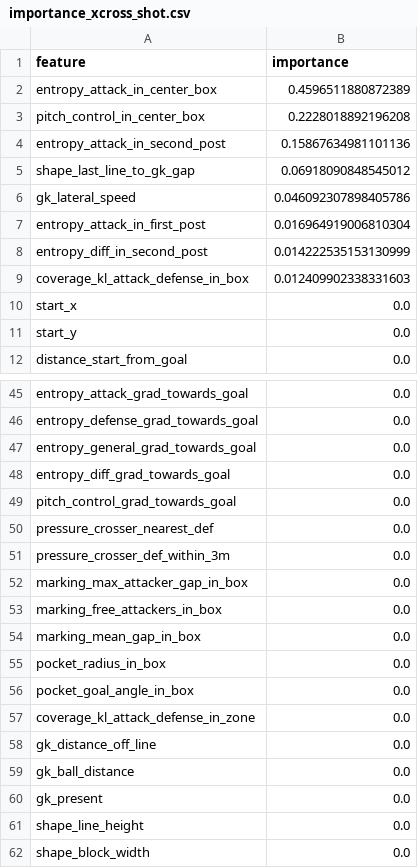
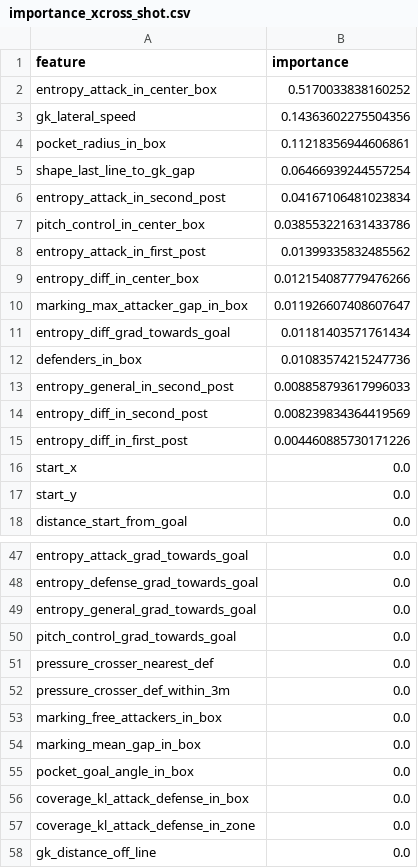
Before and after one commit to Jalzn/xcross, a CSV file: artifacts/reports/metrics/importance_xcross_shot.csv, drawn as a sheet; only a part is shown, gaps mark what is left out; the shorter side is filled out with more unchanged rows; the diff covers the shown part only.

```diff
--- a/artifacts/reports/metrics/importance_xcross_shot.csv
+++ b/artifacts/reports/metrics/importance_xcross_shot.csv
@@ -1,10 +1,16 @@
 feature,importance
-entropy_attack_in_center_box,0.4596511880872389
-pitch_control_in_center_box,0.2228018892196208
-entropy_attack_in_second_post,0.15867634981101136
-shape_last_line_to_gk_gap,0.06918090848545012
-gk_lateral_speed,0.046092307898405786
-entropy_attack_in_first_post,0.016964919006810304
-entropy_diff_in_second_post,0.014222535153130999
-coverage_kl_attack_defense_in_box,0.012409902338331603
+entropy_attack_in_center_box,0.5170033838160252
+gk_lateral_speed,0.14363602275504356
+pocket_radius_in_box,0.11218356944606861
+shape_last_line_to_gk_gap,0.06466939244557254
+entropy_attack_in_second_post,0.04167106481023834
+pitch_control_in_center_box,0.038553221631433786
+entropy_attack_in_first_post,0.01399335832485562
+entropy_diff_in_center_box,0.012154087779476266
+marking_max_attacker_gap_in_box,0.011926607408607647
+entropy_diff_grad_towards_goal,0.01181403571761434
+defenders_in_box,0.01083574215247736
+entropy_general_in_second_post,0.008858793617996033
+entropy_diff_in_second_post,0.008239834364419569
+entropy_diff_in_first_post,0.004460885730171226
 start_x,0.0
@@ -47,3 +49,2 @@ entropy_defense_grad_towards_goal,0.0
 entropy_general_grad_towards_goal,0.0
-entropy_diff_grad_towards_goal,0.0
 pitch_control_grad_towards_goal,0.0
@@ -51,7 +52,6 @@ pressure_crosser_nearest_def,0.0
 pressure_crosser_def_within_3m,0.0
-marking_max_attacker_gap_in_box,0.0
 marking_free_attackers_in_box,0.0
 marking_mean_gap_in_box,0.0
-pocket_radius_in_box,0.0
 pocket_goal_angle_in_box,0.0
+coverage_kl_attack_defense_in_box,0.0
 coverage_kl_attack_defense_in_zone,0.0
```
Also changed, not shown: 4 removed rows elsewhere in this file, artifacts/reports/metrics/importance_xcross_success.csv, artifacts/reports/metrics/importance_xcrossot_shot.csv, 53 other files.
• • •
Your goal: With the images left out, output all the entries above exactly.

Solution for this problem:
Before and after one commit to Jalzn/xcross, a CSV file: artifacts/reports/metrics/importance_xcross_shot.csv, drawn as a sheet; only a part is shown, gaps mark what is left out; the shorter side is filled out with more unchanged rows; the diff covers the shown part only.

```diff
--- a/artifacts/reports/metrics/importance_xcross_shot.csv
+++ b/artifacts/reports/metrics/importance_xcross_shot.csv
@@ -1,10 +1,16 @@
 feature,importance
-entropy_attack_in_center_box,0.4596511880872389
-pitch_control_in_center_box,0.2228018892196208
-entropy_attack_in_second_post,0.15867634981101136
-shape_last_line_to_gk_gap,0.06918090848545012
-gk_lateral_speed,0.046092307898405786
-entropy_attack_in_first_post,0.016964919006810304
-entropy_diff_in_second_post,0.014222535153130999
-coverage_kl_attack_defense_in_box,0.012409902338331603
+entropy_attack_in_center_box,0.5170033838160252
+gk_lateral_speed,0.14363602275504356
+pocket_radius_in_box,0.11218356944606861
+shape_last_line_to_gk_gap,0.06466939244557254
+entropy_attack_in_second_post,0.04167106481023834
+pitch_control_in_center_box,0.038553221631433786
+entropy_attack_in_first_post,0.01399335832485562
+entropy_diff_in_center_box,0.012154087779476266
+marking_max_attacker_gap_in_box,0.011926607408607647
+entropy_diff_grad_towards_goal,0.01181403571761434
+defenders_in_box,0.01083574215247736
+entropy_general_in_second_post,0.008858793617996033
+entropy_diff_in_second_post,0.008239834364419569
+entropy_diff_in_first_post,0.004460885730171226
 start_x,0.0
@@ -47,3 +49,2 @@ entropy_defense_grad_towards_goal,0.0
 entropy_general_grad_towards_goal,0.0
-entropy_diff_grad_towards_goal,0.0
 pitch_control_grad_towards_goal,0.0
@@ -51,7 +52,6 @@ pressure_crosser_nearest_def,0.0
 pressure_crosser_def_within_3m,0.0
-marking_max_attacker_gap_in_box,0.0
 marking_free_attackers_in_box,0.0
 marking_mean_gap_in_box,0.0
-pocket_radius_in_box,0.0
 pocket_goal_angle_in_box,0.0
+coverage_kl_attack_defense_in_box,0.0
 coverage_kl_attack_defense_in_zone,0.0
```
Also changed, not shown: 4 removed rows elsewhere in this file, artifacts/reports/metrics/importance_xcross_success.csv, artifacts/reports/metrics/importance_xcrossot_shot.csv, 53 other files.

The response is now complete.